Your task
Look for the word "REPLAY" in the records, and copy each line where it appears.

Structured diff data

§

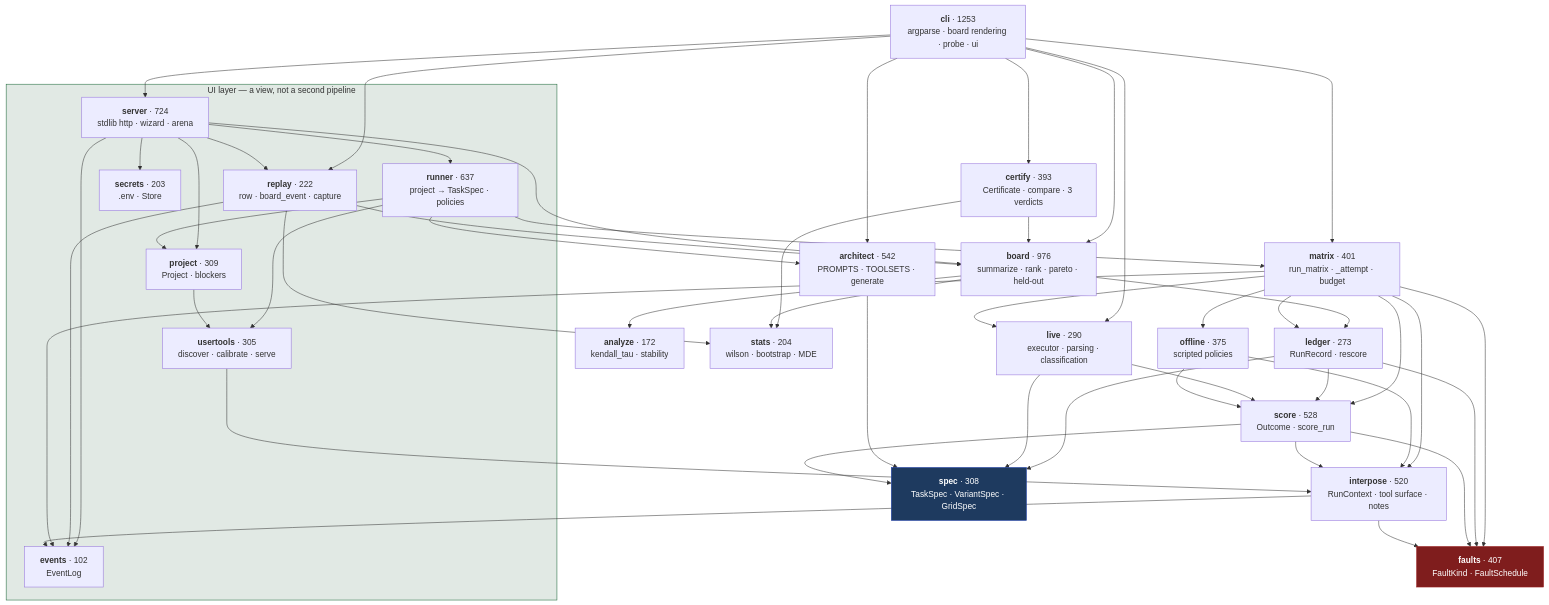
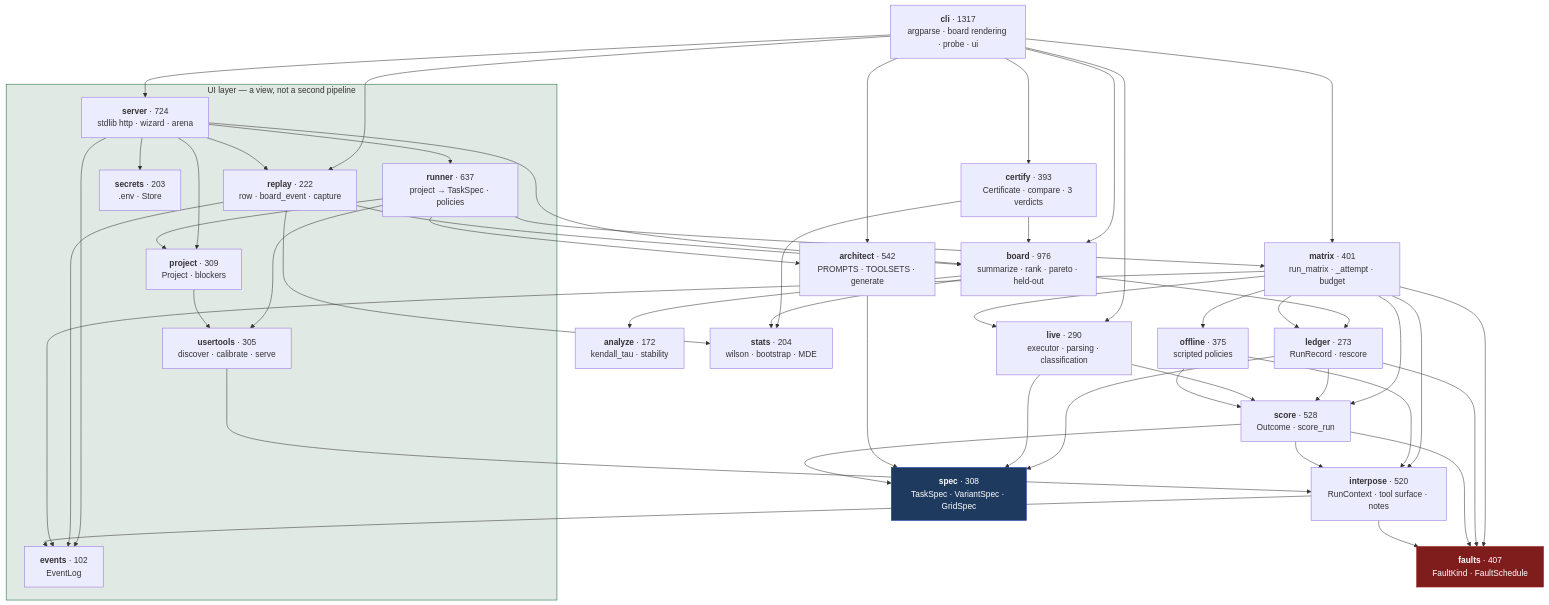
The first of 4 diagrams in docs/architecture/lld.md (Mehul-Gupta-SMH/agent-gauntlet), drawn with Mermaid before and after one commit. The commit also changed other lines of this file and 22 other files, not shown here.

````diff
--- a/docs/architecture/lld.md
+++ b/docs/architecture/lld.md
@@ -9,47 +9,47 @@
 ```mermaid
 flowchart TD
     subgraph ui["UI layer — a view, not a second pipeline"]
         SERVER["<b>server</b> · 724<br/>stdlib http · wizard · arena"]
         RUNNER["<b>runner</b> · 637<br/>project → TaskSpec · policies"]
         USERT["<b>usertools</b> · 305<br/>discover · calibrate · serve"]
         PROJECT["<b>project</b> · 309<br/>Project · blockers"]
         SECRETS["<b>secrets</b> · 203<br/>.env · Store"]
         EVENTS["<b>events</b> · 102<br/>EventLog"]
         REPLAY["<b>replay</b> · 222<br/>row · board_event · capture"]
     end
 
-    CLI["<b>cli</b> · 1253<br/>argparse · board rendering · probe · ui"]
+    CLI["<b>cli</b> · 1317<br/>argparse · board rendering · probe · ui"]
     BOARD["<b>board</b> · 976<br/>summarize · rank · pareto · held-out"]
     ARCH["<b>architect</b> · 542<br/>PROMPTS · TOOLSETS · generate"]
     SCORE["<b>score</b> · 528<br/>Outcome · score_run"]
     INTER["<b>interpose</b> · 520<br/>RunContext · tool surface · notes"]
     OFFLINE["<b>offline</b> · 375<br/>scripted policies"]
     MATRIX["<b>matrix</b> · 401<br/>run_matrix · _attempt · budget"]
     FAULTS["<b>faults</b> · 407<br/>FaultKind · FaultSchedule"]
     SPEC["<b>spec</b> · 308<br/>TaskSpec · VariantSpec · GridSpec"]
     LIVE["<b>live</b> · 290<br/>executor · parsing · classification"]
     LEDGER["<b>ledger</b> · 273<br/>RunRecord · rescore"]
     ANALYZE["<b>analyze</b> · 172<br/>kendall_tau · stability"]
     CERT["<b>certify</b> · 393<br/>Certificate · compare · 3 verdicts"]
     STATS["<b>stats</b> · 204<br/>wilson · bootstrap · MDE"]
 
     CLI --> BOARD & MATRIX & ARCH & LIVE & SERVER & CERT & REPLAY
     CERT --> BOARD & STATS
     SERVER --> PROJECT & RUNNER & SECRETS & EVENTS & BOARD & REPLAY
     REPLAY --> BOARD & EVENTS & STATS
     RUNNER --> MATRIX & USERT & PROJECT & ARCH
     PROJECT --> USERT
     USERT --> INTER
     BOARD --> LEDGER & ANALYZE & STATS
     MATRIX --> LEDGER & SCORE & LIVE & OFFLINE & INTER & FAULTS & EVENTS
     LEDGER --> SCORE & FAULTS & SPEC
     LIVE --> SCORE & SPEC
     OFFLINE --> INTER & SCORE
     ARCH --> SPEC
     SCORE --> INTER & FAULTS & SPEC
     INTER --> FAULTS & EVENTS
 
     style SPEC fill:#1e3a5f,stroke:#1e40af,color:#fff
     style FAULTS fill:#7f1d1d,stroke:#991b1b,color:#fff
     style ui fill:#14532d20,stroke:#166534
 ```
````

§

Completed task
         REPLAY["<b>replay</b> · 222<br/>row · board_event · capture"]
     CLI --> BOARD & MATRIX & ARCH & LIVE & SERVER & CERT & REPLAY
     SERVER --> PROJECT & RUNNER & SECRETS & EVENTS & BOARD & REPLAY
     REPLAY --> BOARD & EVENTS & STATS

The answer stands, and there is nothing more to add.